Friday, August 21, 2009

Effect of the Poisoned Cue

I recently met with a young man to test his dog for the CGC. On previous email correspondence he said that his dog was ready to take the test. When we met I was not very impressed with the dogs behavior. Testing has to be done without a prong. Once he removed the prong collar he had no control of his dog. He lunged at me and my dog Raygen. The sit and down where painful to watch. When the owner asked the dog to sit, he winced and slowly, very slowly sat down. He did the same when asked to lie down. This leaves me to believe that the cues were poisoned. When I asked him how he trained the sit he told me that he commanded the dog to "sitz" and he then pulled up on the dogs leash, while wearing a prong collar, until the dog sat down. For the down he would command the dog to "platz" and pull the leash down.
Clearly this dog was anticipating the pain of the prong. Very sad.

Sunday, August 9, 2009

Let's get it straight

I hear it over and over from trainers who don't understand training using +R.
"+R does not work since we ignore bad behavior" No we don't. Positive is not permissive. We don't let the dogs run in the house, we don't let them jump on the kitchen counters, we don't let them run away. (That is kind of funny to think we ignore the dog for running away. >bg< )
+R is used in training a behavior we want to see again. For example: sit. We don't reward a down, stand, roll over. We reward the sit. Lying down is not a bad behavior, just not something we are going to reward the dog at that time, since we are teaching the sit. If we don;t want the dog to jump on the counter we don't kick it, jerk it off the counter, yell at it or booby trap it.
First we manage it. No dog allowed in the kitchen. 100% supervision. No temptation, no food on left on the counter.
Second we train an incompatible behavior. Sit, or down, or four on the floor. We reward when the dog is no jumping on the counter. It really works.
Manage-Train vs Set-Up For Failure and Punish

Monday, August 3, 2009

Chain Leashes

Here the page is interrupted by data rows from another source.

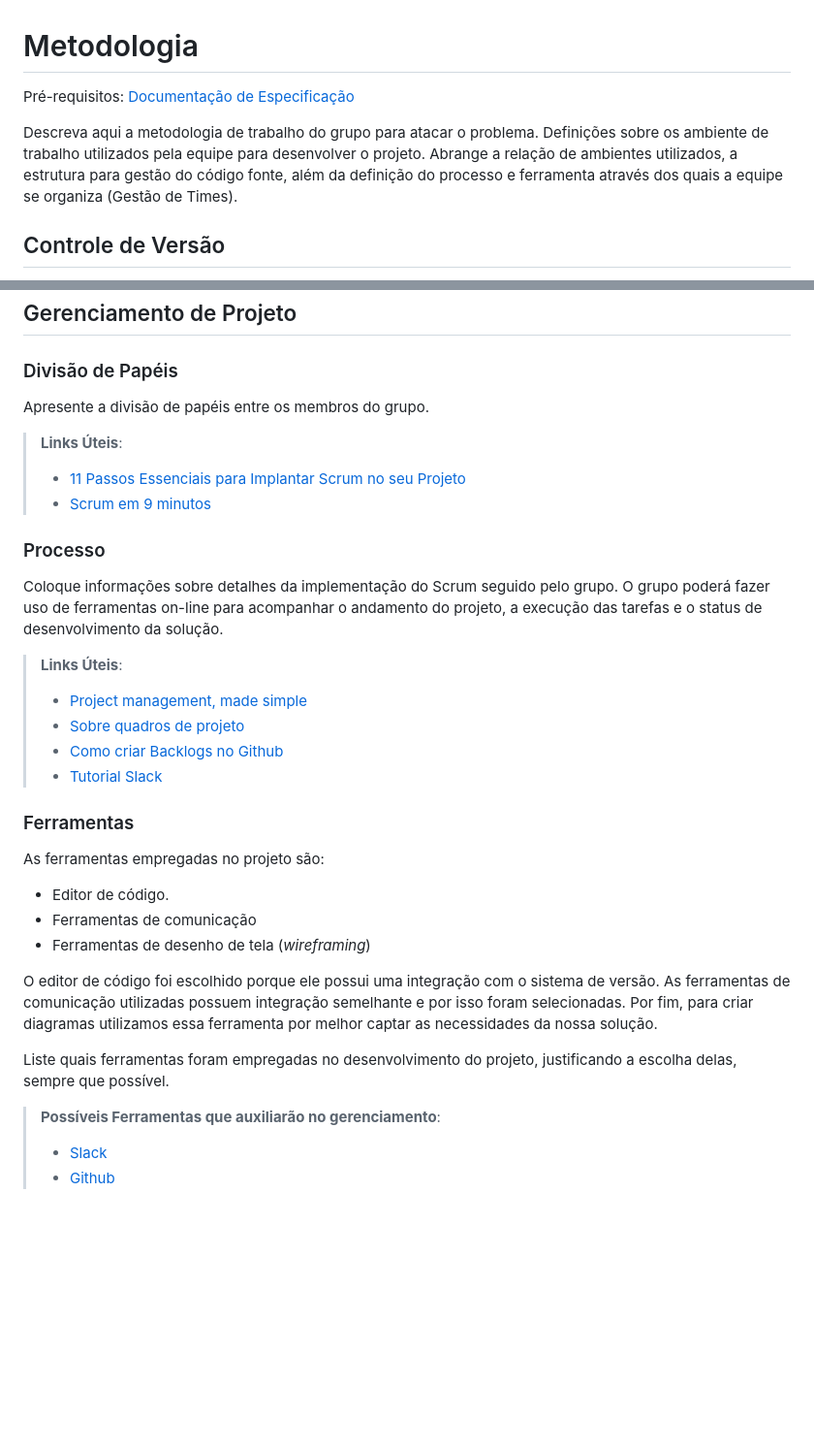
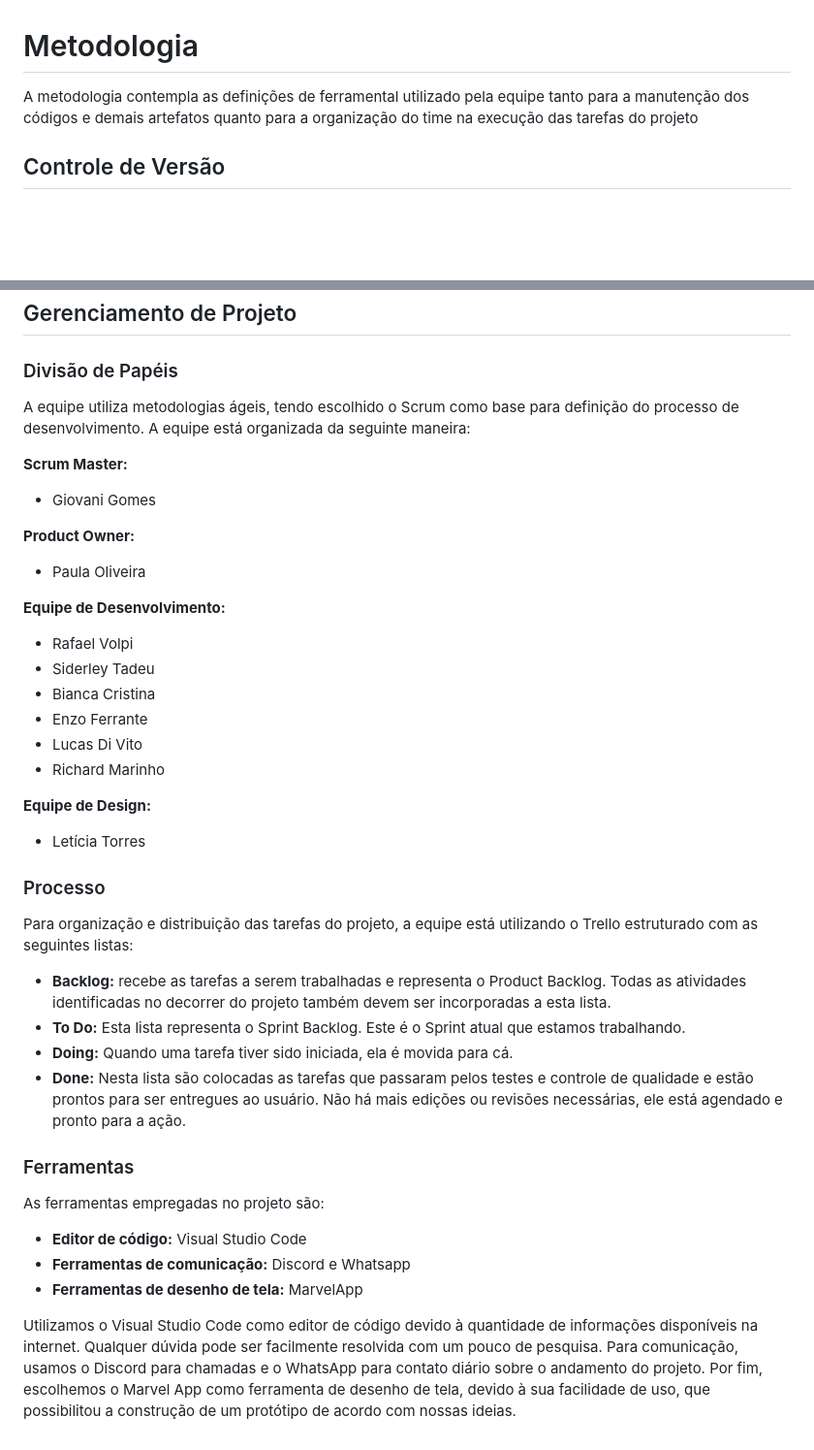
Before and after one commit to ICEI-PUC-Minas-PMV-ADS/pmv-ads-2023-1-e1-proj-web-t4-projetogp3, a Markdown page: docs/03-Metodologia.md, 2 parts joined by grey strips. Shown: that part at 97% size. GitHub-like rendering; blank space fills up the shorter version.

```diff
--- a/docs/03-Metodologia.md
+++ b/docs/03-Metodologia.md
@@ -1,9 +1,7 @@
 
 # Metodologia
 
-<span style="color:red">Pré-requisitos: <a href="2-Especificação do Projeto.md"> Documentação de Especificação</a></span>
-
-Descreva aqui a metodologia de trabalho do grupo para atacar o problema. Definições sobre os ambiente de trabalho utilizados pela  equipe para desenvolver o projeto. Abrange a relação de ambientes utilizados, a estrutura para gestão do código fonte, além da definição do processo e ferramenta através dos quais a equipe se organiza (Gestão de Times).
+A metodologia contempla as definições de ferramental utilizado pela equipe tanto para a manutenção dos códigos e demais artefatos quanto para a organização do time na execução das tarefas do projeto
 
 ## Controle de Versão
 
@@ -39,39 +37,41 @@ Discuta como a configuração do projeto foi feita na ferramenta de versionament
 
 ### Divisão de Papéis
 
-Apresente a divisão de papéis entre os membros do grupo.
+A equipe utiliza metodologias ágeis, tendo escolhido o Scrum como base para definição do processo de desenvolvimento.
+A equipe está organizada da seguinte maneira:
 
-> **Links Úteis**:
-> - [11 Passos Essenciais para Implantar Scrum no seu
-> Projeto](https://mindmaster.com.br/scrum-11-passos/)
-> - [Scrum em 9 minutos](https://www.youtube.com/watch?v=XfvQWnRgxG0)
+<b>Scrum Master:</b>
+- Giovani Gomes<br>
+
+<b>Product Owner:</b>
+- Paula Oliveira<br>
+
+<b>Equipe de Desenvolvimento:</b>
+- Rafael Volpi
+- Siderley Tadeu
+- Bianca Cristina
+- Enzo Ferrante
+- Lucas Di Vito
+- Richard Marinho<br>
+
+<b>Equipe de Design:</b>
+- Letícia Torres<br>
 
 ### Processo
 
-Coloque  informações sobre detalhes da implementação do Scrum seguido pelo grupo. O grupo poderá fazer uso de ferramentas on-line para acompanhar o andamento do projeto, a execução das tarefas e o status de desenvolvimento da solução.
+Para organização e distribuição das tarefas do projeto, a equipe está utilizando o Trello estruturado com as seguintes listas:
 
-> **Links Úteis**:
-> - [Project management, made simple](https://github.com/features/project-management/)
-> - [Sobre quadros de projeto](https://docs.github.com/pt/github/managing-your-work-on-github/about-project-boards)
-> - [Como criar Backlogs no Github](https://www.youtube.com/watch?v=RXEy6CFu9Hk)
-> - [Tutorial Slack](https://slack.com/intl/en-br/)
+- <b>Backlog:</b> recebe as tarefas a serem trabalhadas e representa o Product Backlog. Todas as atividades identificadas no decorrer do projeto também devem ser incorporadas a esta lista.<br>
+- <b>To Do:</b> Esta lista representa o Sprint Backlog. Este é o Sprint atual que estamos trabalhando.<br>
+- <b>Doing:</b> Quando uma tarefa tiver sido iniciada, ela é movida para cá.<br>
+- <b>Done:</b> Nesta lista são colocadas as tarefas que passaram pelos testes e controle de qualidade e estão prontos para ser entregues ao usuário. Não há mais edições ou revisões necessárias, ele está agendado e pronto para a ação.<br>
 
 ### Ferramentas
 
 As ferramentas empregadas no projeto são:
 
-- Editor de código.
-- Ferramentas de comunicação
-- Ferramentas de desenho de tela (_wireframing_)
+- <b>Editor de código:</b> Visual Studio Code<br>
+- <b>Ferramentas de comunicação:</b> Discord e Whatsapp<br>
+- <b>Ferramentas de desenho de tela:</b> MarvelApp<br>
 
-O editor de código foi escolhido porque ele possui uma integração com o
-sistema de versão. As ferramentas de comunicação utilizadas possuem
-integração semelhante e por isso foram selecionadas. Por fim, para criar
-diagramas utilizamos essa ferramenta por melhor captar as
-necessidades da nossa solução.
-
-Liste quais ferramentas foram empregadas no desenvolvimento do projeto, justificando a escolha delas, sempre que possível.
-
-> **Possíveis Ferramentas que auxiliarão no gerenciamento**:
-> - [Slack](https://slack.com/)
-> - [Github](https://github.com/)
+Utilizamos o Visual Studio Code como editor de código devido à quantidade de informações disponíveis na internet. Qualquer dúvida pode ser facilmente resolvida com um pouco de pesquisa. Para comunicação, usamos o Discord para chamadas e o WhatsApp para contato diário sobre o andamento do projeto. Por fim, escolhemos o Marvel App como ferramenta de desenho de tela, devido à sua facilidade de uso, que possibilitou a construção de um protótipo de acordo com nossas ideias.
```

On a recent discussion forum the topic was, using chain leashes for dogs that bite the leash when they become aroused by environmental changes (seeing another dog). How about teaching a dog not to bite the leash, PERIOD. Biting a chain leash will not keep a dog who is over threshold from biting a leash. Biting chain leashes cause broken teeth, that is a fact.
Train the dog to leave the leash using clicker training methods before exposing him to environmental changes that puts him over threshold. The rules of Tug of War and keeping the dog under threshold apply in the case of the exuberant Lab (as seen on the show: "It's me or the Dog".)
Rule # 1 Drop it and leave it must taught
Rule # 2 Only tug when I ask you to.
Rule # 3 Only tug on toys I want you to tug on.
Rule # 4 Dog needs to be kept under threshold and desensitizing to other dogs before going out for a real walk.
I was a bit disappointed that Victoria used a shortcut to teach the owners how to train their dog. But live goes on and dog dentist need to make a living, too.